» **EXERCISE REQUIREMENTS**: Look through the lines below, find those with the word "null", and copy them.

──────── SOURCE INFORMATION ────────

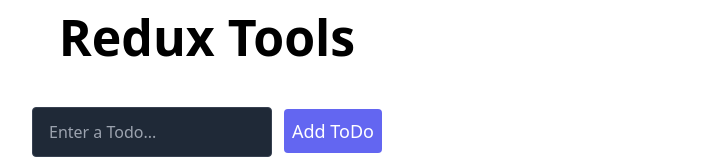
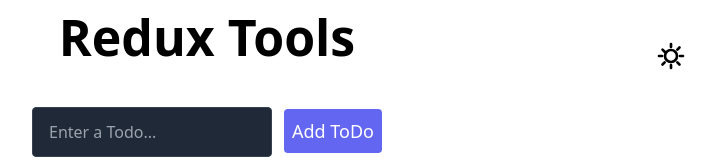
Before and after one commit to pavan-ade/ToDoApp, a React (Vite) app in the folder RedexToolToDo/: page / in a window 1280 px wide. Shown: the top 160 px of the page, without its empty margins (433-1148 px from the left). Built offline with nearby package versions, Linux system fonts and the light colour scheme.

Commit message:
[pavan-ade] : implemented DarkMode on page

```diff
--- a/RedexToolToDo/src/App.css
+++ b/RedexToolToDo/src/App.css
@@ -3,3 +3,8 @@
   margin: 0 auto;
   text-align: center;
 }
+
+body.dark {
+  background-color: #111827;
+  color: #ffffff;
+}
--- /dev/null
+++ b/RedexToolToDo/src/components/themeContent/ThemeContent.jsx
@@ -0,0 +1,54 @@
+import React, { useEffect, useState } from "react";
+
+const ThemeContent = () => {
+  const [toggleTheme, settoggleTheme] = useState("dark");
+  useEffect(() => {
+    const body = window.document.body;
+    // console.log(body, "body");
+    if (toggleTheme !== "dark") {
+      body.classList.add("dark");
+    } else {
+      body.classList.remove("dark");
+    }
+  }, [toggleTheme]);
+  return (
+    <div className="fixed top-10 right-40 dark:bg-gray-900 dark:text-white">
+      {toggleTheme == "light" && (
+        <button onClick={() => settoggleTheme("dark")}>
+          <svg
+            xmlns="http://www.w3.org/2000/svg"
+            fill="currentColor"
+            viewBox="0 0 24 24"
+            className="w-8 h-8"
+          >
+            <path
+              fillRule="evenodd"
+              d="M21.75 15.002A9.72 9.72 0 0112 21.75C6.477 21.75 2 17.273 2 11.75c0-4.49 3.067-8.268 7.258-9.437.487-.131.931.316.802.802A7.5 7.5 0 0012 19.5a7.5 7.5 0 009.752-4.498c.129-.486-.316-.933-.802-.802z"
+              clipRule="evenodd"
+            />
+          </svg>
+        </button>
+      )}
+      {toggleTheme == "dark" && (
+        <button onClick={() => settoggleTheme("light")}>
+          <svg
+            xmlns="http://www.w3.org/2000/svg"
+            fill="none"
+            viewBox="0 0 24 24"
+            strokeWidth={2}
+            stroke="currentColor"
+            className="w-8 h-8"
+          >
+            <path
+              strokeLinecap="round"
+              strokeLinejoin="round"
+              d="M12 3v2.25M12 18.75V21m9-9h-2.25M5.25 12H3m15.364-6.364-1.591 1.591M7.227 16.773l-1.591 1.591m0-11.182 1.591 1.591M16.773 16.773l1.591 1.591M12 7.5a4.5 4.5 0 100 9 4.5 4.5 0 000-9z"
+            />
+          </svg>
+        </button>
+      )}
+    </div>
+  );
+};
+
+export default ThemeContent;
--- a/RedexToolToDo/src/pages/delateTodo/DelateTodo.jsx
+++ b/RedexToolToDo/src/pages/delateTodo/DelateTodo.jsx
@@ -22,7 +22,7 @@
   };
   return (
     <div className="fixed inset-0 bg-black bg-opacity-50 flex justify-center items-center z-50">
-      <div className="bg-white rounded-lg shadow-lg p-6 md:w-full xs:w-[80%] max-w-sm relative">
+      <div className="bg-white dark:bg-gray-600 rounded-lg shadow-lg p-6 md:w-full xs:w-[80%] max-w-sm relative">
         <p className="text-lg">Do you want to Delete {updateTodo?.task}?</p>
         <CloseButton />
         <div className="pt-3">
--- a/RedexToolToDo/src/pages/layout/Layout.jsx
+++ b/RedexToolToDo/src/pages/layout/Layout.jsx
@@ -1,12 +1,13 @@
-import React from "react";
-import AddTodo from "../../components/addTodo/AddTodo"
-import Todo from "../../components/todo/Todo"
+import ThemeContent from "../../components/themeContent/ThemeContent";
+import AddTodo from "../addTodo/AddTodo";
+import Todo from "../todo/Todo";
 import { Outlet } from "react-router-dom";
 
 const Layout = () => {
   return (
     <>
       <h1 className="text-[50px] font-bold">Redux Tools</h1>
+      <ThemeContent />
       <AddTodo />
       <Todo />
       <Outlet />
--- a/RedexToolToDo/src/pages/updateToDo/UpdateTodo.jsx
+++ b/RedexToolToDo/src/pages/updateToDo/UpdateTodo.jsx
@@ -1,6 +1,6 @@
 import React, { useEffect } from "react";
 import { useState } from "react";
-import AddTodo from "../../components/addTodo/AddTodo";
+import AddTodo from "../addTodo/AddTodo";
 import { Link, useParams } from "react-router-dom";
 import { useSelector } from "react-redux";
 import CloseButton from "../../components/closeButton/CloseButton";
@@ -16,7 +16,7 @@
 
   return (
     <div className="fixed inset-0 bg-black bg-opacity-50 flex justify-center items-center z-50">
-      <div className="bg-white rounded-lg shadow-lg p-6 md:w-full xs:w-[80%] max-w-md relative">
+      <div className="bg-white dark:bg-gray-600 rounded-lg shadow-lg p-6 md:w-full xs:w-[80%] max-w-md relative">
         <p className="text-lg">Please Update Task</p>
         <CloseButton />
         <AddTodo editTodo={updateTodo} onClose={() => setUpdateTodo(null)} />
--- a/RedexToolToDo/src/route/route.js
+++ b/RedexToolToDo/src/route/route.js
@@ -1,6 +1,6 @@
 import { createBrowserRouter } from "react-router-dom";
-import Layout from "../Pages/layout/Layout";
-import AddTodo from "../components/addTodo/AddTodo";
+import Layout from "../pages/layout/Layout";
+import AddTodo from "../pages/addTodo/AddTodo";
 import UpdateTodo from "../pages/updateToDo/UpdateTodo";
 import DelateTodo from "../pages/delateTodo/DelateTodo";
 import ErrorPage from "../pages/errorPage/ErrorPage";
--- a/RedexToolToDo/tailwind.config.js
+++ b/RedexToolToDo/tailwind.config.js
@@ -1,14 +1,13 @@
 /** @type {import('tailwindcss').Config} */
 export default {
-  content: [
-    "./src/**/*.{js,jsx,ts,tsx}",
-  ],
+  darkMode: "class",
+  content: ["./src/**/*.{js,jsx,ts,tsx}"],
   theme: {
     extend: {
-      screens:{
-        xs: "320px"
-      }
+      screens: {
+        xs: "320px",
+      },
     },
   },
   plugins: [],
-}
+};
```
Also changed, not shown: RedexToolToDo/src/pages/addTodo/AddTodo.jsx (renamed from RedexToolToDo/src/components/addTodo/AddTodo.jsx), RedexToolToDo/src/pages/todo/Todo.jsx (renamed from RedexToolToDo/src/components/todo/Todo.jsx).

────────
──────── SOURCE INFORMATION ────────

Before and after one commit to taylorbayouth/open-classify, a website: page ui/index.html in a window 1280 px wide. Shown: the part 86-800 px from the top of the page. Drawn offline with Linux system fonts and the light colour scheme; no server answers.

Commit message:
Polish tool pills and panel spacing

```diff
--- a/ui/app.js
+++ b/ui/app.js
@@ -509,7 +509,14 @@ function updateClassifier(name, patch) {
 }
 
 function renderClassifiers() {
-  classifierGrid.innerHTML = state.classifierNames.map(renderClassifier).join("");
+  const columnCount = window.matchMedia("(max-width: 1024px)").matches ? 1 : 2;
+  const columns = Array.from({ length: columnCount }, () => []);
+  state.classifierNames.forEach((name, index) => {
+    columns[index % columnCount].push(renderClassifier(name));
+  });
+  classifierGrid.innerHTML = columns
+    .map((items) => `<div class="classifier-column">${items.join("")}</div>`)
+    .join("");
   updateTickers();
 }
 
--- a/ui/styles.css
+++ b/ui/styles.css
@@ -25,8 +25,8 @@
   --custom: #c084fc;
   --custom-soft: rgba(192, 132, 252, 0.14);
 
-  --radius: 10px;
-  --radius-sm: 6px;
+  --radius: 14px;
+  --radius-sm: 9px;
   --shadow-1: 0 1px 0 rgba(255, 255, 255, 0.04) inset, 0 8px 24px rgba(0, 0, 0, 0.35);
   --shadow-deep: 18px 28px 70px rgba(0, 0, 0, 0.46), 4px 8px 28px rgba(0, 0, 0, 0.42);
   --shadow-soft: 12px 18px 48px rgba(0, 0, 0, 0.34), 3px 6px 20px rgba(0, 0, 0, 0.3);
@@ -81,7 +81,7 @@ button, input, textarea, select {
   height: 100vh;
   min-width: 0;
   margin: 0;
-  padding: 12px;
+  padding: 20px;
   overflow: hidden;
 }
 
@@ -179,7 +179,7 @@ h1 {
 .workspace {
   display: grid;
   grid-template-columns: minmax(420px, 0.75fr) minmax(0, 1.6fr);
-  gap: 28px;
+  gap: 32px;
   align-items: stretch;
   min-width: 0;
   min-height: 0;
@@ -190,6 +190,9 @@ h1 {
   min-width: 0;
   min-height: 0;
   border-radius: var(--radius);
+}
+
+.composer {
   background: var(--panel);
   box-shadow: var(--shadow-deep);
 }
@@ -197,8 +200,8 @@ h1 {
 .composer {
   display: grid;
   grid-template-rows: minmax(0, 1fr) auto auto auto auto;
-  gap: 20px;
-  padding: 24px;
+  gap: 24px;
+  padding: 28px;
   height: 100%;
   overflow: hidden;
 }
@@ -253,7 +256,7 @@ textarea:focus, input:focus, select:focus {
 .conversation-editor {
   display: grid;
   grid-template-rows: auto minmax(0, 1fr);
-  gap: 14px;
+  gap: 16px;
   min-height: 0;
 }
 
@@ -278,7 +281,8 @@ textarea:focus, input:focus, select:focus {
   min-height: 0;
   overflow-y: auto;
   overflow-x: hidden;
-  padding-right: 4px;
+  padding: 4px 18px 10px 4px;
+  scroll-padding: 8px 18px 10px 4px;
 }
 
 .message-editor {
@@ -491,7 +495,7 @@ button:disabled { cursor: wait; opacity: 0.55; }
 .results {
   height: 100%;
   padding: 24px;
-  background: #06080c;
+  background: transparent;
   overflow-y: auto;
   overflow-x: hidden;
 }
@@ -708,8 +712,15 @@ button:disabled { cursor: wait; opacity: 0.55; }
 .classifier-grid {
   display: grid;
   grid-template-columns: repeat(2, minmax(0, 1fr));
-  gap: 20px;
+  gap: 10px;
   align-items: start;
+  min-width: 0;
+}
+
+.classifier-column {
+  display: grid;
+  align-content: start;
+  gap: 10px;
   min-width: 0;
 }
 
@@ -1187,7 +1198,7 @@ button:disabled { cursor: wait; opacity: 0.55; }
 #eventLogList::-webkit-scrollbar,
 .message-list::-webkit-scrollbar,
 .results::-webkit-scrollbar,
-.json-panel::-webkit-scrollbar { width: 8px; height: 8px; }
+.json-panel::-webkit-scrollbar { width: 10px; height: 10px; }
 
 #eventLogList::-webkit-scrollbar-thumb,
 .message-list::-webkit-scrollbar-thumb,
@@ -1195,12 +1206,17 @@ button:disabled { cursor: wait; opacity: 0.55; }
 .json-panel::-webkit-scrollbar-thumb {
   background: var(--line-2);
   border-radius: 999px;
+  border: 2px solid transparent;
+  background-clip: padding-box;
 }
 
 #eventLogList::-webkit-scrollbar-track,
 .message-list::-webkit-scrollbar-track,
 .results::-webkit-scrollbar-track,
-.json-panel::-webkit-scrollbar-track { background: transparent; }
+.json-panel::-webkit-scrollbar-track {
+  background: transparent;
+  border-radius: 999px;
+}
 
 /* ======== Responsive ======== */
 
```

────────
──────── SOURCE INFORMATION ────────

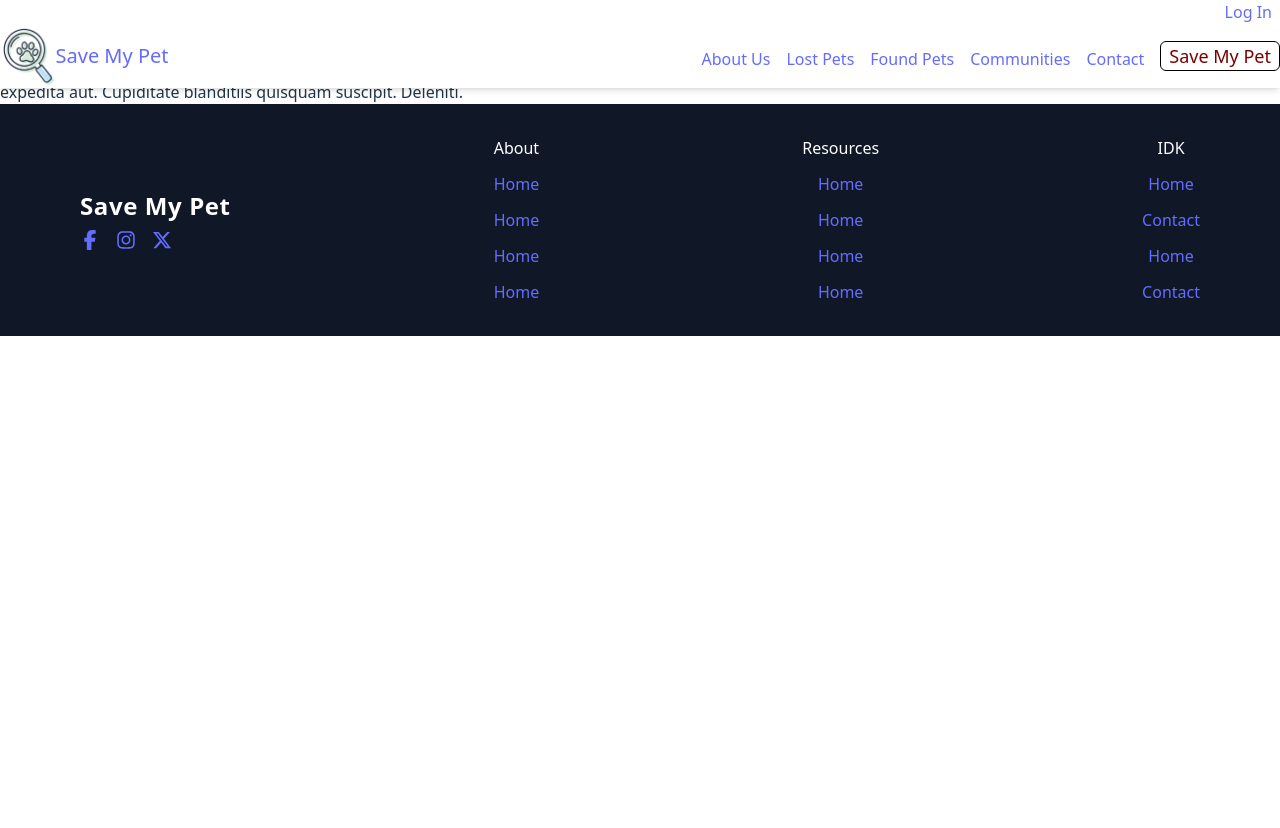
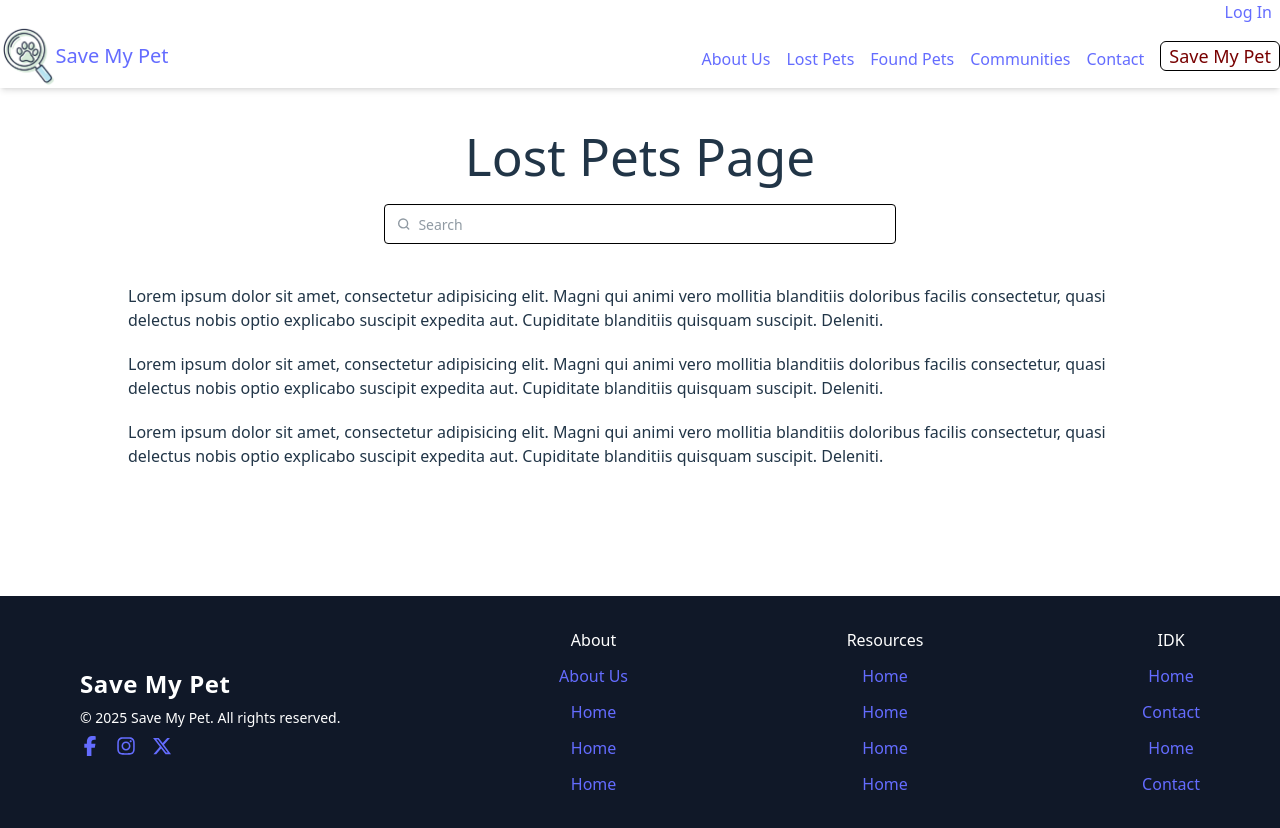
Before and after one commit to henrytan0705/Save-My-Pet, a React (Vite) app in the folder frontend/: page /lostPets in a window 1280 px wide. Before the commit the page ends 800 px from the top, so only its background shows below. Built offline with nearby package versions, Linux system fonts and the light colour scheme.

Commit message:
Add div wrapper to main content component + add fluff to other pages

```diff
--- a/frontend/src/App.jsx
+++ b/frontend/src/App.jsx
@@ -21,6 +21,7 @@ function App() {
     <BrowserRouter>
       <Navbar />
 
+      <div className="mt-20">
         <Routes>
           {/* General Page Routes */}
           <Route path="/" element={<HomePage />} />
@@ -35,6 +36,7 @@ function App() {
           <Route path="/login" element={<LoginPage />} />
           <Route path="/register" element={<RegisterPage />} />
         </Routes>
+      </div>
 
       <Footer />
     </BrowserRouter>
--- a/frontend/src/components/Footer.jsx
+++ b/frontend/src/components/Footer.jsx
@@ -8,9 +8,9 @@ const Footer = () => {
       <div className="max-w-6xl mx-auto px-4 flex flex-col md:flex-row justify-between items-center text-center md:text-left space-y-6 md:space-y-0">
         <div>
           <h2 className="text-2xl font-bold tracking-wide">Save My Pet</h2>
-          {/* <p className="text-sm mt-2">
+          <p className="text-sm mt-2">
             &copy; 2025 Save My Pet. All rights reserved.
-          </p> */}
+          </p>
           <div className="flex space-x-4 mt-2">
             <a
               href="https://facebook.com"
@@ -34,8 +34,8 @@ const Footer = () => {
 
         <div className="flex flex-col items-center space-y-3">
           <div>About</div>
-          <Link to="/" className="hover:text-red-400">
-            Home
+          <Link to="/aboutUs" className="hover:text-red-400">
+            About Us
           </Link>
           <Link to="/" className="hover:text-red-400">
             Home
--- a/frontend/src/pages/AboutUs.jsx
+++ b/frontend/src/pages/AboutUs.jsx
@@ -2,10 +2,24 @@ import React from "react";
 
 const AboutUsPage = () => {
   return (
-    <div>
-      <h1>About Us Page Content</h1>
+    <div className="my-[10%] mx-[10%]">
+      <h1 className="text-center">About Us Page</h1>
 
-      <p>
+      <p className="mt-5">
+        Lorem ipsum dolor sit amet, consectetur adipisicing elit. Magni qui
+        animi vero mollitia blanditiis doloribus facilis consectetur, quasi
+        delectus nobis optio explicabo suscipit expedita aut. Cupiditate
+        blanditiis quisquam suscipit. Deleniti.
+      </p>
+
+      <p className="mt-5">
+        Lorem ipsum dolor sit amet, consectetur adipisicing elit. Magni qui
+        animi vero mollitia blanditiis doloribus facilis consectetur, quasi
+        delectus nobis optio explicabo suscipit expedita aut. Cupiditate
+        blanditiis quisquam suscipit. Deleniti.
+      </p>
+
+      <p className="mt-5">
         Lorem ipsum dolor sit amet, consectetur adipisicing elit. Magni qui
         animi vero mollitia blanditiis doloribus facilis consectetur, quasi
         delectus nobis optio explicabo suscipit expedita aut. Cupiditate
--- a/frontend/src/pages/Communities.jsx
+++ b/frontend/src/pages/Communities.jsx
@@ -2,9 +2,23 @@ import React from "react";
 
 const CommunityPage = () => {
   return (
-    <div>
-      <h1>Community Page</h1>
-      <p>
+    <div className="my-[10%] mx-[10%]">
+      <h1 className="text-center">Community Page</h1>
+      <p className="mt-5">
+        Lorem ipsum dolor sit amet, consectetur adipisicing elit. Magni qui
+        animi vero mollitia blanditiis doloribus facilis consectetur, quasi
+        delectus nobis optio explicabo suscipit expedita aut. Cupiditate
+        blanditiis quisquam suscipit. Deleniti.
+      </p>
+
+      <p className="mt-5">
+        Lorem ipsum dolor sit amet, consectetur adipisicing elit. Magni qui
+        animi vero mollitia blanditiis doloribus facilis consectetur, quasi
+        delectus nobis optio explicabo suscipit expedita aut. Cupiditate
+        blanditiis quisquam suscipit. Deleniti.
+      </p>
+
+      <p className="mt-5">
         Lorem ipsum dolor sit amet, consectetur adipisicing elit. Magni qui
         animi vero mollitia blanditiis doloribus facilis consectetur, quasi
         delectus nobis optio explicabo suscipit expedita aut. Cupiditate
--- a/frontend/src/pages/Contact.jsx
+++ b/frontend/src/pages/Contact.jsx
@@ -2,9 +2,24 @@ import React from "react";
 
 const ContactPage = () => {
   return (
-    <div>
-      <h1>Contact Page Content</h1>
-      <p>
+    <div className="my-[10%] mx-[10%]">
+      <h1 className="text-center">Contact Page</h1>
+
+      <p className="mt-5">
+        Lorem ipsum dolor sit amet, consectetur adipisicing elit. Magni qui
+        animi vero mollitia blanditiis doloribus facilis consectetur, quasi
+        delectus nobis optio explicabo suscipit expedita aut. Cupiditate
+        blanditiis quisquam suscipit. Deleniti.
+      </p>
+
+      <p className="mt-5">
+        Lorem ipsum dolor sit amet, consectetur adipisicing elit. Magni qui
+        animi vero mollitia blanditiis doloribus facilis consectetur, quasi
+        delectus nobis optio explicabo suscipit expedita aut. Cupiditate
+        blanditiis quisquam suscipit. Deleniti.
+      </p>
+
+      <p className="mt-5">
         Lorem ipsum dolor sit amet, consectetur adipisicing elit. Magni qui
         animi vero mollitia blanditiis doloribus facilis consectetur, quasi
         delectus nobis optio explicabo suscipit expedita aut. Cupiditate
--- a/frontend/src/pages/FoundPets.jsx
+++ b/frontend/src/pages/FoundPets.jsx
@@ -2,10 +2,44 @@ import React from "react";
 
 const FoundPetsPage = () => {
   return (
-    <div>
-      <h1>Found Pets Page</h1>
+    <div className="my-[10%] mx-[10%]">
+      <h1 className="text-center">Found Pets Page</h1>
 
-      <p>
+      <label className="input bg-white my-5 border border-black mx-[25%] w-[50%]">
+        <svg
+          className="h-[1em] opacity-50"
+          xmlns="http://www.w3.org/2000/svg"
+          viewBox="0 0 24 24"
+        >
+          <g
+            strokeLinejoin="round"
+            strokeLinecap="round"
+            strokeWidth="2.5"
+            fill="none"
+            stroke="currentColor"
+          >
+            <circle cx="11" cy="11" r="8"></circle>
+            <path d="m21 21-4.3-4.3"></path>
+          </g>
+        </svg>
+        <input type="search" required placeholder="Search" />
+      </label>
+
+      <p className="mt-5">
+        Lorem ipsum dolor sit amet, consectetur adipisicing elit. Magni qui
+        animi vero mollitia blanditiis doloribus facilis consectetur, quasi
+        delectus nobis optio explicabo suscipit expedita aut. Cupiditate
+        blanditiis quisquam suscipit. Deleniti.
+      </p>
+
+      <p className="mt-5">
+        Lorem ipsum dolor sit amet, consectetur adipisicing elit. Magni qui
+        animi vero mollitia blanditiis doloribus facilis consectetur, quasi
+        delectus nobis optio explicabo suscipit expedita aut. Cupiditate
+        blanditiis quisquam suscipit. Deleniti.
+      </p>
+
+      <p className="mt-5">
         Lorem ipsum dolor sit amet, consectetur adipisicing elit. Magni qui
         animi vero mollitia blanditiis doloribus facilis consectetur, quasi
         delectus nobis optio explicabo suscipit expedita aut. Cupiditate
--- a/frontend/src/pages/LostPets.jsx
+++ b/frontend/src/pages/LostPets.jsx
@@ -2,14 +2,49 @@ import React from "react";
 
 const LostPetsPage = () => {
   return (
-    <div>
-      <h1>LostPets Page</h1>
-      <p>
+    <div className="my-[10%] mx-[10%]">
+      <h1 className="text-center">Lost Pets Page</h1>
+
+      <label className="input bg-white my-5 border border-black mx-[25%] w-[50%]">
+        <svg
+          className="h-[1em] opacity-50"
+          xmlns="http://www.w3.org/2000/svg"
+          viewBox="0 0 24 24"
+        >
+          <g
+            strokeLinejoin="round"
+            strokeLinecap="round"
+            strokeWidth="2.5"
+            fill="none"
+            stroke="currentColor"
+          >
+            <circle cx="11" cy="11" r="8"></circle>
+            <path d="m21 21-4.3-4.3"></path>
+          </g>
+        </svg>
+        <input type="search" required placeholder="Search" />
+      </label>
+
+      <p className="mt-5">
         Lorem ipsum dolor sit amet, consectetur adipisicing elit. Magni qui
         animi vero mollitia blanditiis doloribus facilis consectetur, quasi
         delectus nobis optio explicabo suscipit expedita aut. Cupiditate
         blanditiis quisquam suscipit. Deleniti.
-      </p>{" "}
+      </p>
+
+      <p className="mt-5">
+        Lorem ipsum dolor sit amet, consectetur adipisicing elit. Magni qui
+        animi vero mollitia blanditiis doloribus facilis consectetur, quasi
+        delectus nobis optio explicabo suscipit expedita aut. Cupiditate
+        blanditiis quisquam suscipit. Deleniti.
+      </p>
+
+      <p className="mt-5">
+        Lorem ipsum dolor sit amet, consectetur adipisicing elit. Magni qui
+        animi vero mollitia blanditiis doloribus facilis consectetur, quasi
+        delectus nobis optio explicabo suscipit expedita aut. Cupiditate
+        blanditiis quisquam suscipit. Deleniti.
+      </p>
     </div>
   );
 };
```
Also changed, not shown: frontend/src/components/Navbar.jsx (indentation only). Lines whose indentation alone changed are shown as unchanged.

────────

» **RESULT OF THIS EXERCISE**:
--- /dev/null
         <AddTodo editTodo={updateTodo} onClose={() => setUpdateTodo(null)} />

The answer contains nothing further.